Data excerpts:
▽
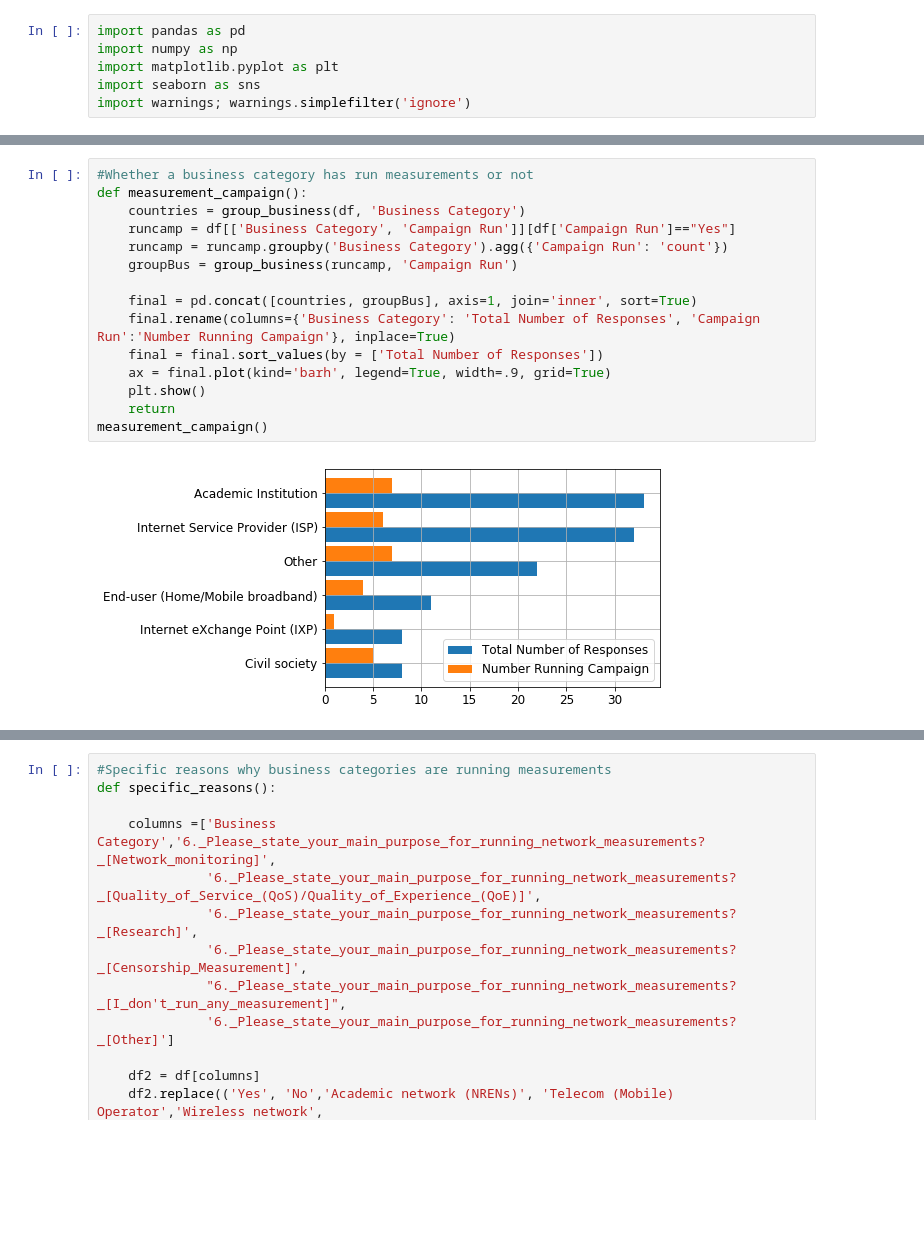
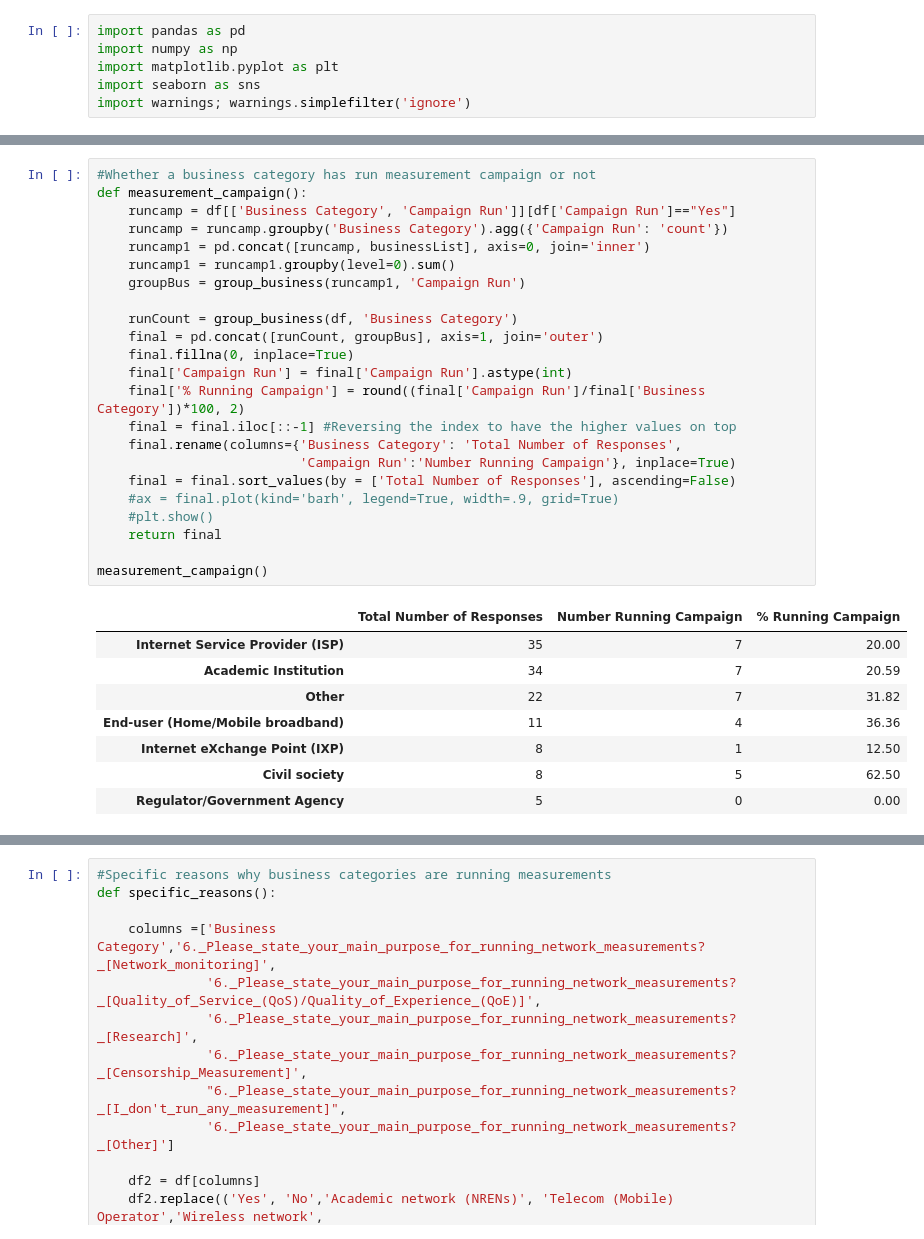
Before and after one commit to AFRINIC-Labs/Africa_Internet_Measurement_Survey, a Jupyter notebook: survey_analysis.ipynb, the cells around one changed output, grey strips where cells are left out. Cells and saved outputs as stored; diff of their text form; blank space fills up the shorter version.

```diff
--- a/survey_analysis.ipynb
+++ b/survey_analysis.ipynb
@@ -69,17 +89,32 @@ Total number of businesses than run some measurement: 30 or 25.21% of all respon
 # %%
-#Whether a business category has run measurements or not
+#Whether a business category has run measurement campaign or not
 def measurement_campaign():
-    countries = group_business(df, 'Business Category')
     runcamp = df[['Business Category', 'Campaign Run']][df['Campaign Run']=="Yes"]
     runcamp = runcamp.groupby('Business Category').agg({'Campaign Run': 'count'})
-    groupBus = group_business(runcamp, 'Campaign Run')
+    runcamp1 = pd.concat([runcamp, businessList], axis=0, join='inner')
+    runcamp1 = runcamp1.groupby(level=0).sum()
+    groupBus = group_business(runcamp1, 'Campaign Run')
 
-    final = pd.concat([countries, groupBus], axis=1, join='inner', sort=True)
-    final.rename(columns={'Business Category': 'Total Number of Responses', 'Campaign Run':'Number Running Campaign'}, inplace=True)
-    final = final.sort_values(by = ['Total Number of Responses'])
-    ax = final.plot(kind='barh', legend=True, width=.9, grid=True)
-    plt.show()
-    return
+    runCount = group_business(df, 'Business Category')
+    final = pd.concat([runCount, groupBus], axis=1, join='outer')
+    final.fillna(0, inplace=True)
+    final['Campaign Run'] = final['Campaign Run'].astype(int)
+    final['% Running Campaign'] = round((final['Campaign Run']/final['Business Category'])*100, 2)
+    final = final.iloc[::-1] #Reversing the index to have the higher values on top
+    final.rename(columns={'Business Category': 'Total Number of Responses',
+                          'Campaign Run':'Number Running Campaign'}, inplace=True)
+    final = final.sort_values(by = ['Total Number of Responses'], ascending=False)
+    #ax = final.plot(kind='barh', legend=True, width=.9, grid=True)
+    #plt.show()
+    return final
+
 measurement_campaign()
 # %% [output]
-[figure, removed]
+|  | Total Number of Responses | Number Running Campaign | % Running Campaign |
+| Internet Service Provider (ISP) | 35 | 7 | 20.00 |
+| Academic Institution | 34 | 7 | 20.59 |
+| Other | 22 | 7 | 31.82 |
+| End-user (Home/Mobile broadband) | 11 | 4 | 36.36 |
+| Internet eXchange Point (IXP) | 8 | 1 | 12.50 |
+| Civil society | 8 | 5 | 62.50 |
+| Regulator/Government Agency | 5 | 0 | 0.00 |
```
Also changed, not shown: parts of 5 cells of this notebook, 1 other file.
△
Spot every line in the entries that includes the word "Running", and copy each one out.

-    final.rename(columns={'Business Category': 'Total Number of Responses', 'Campaign Run':'Number Running Campaign'}, inplace=True)
+    final['% Running Campaign'] = round((final['Campaign Run']/final['Business Category'])*100, 2)
+                          'Campaign Run':'Number Running Campaign'}, inplace=True)
+|  | Total Number of Responses | Number Running Campaign | % Running Campaign |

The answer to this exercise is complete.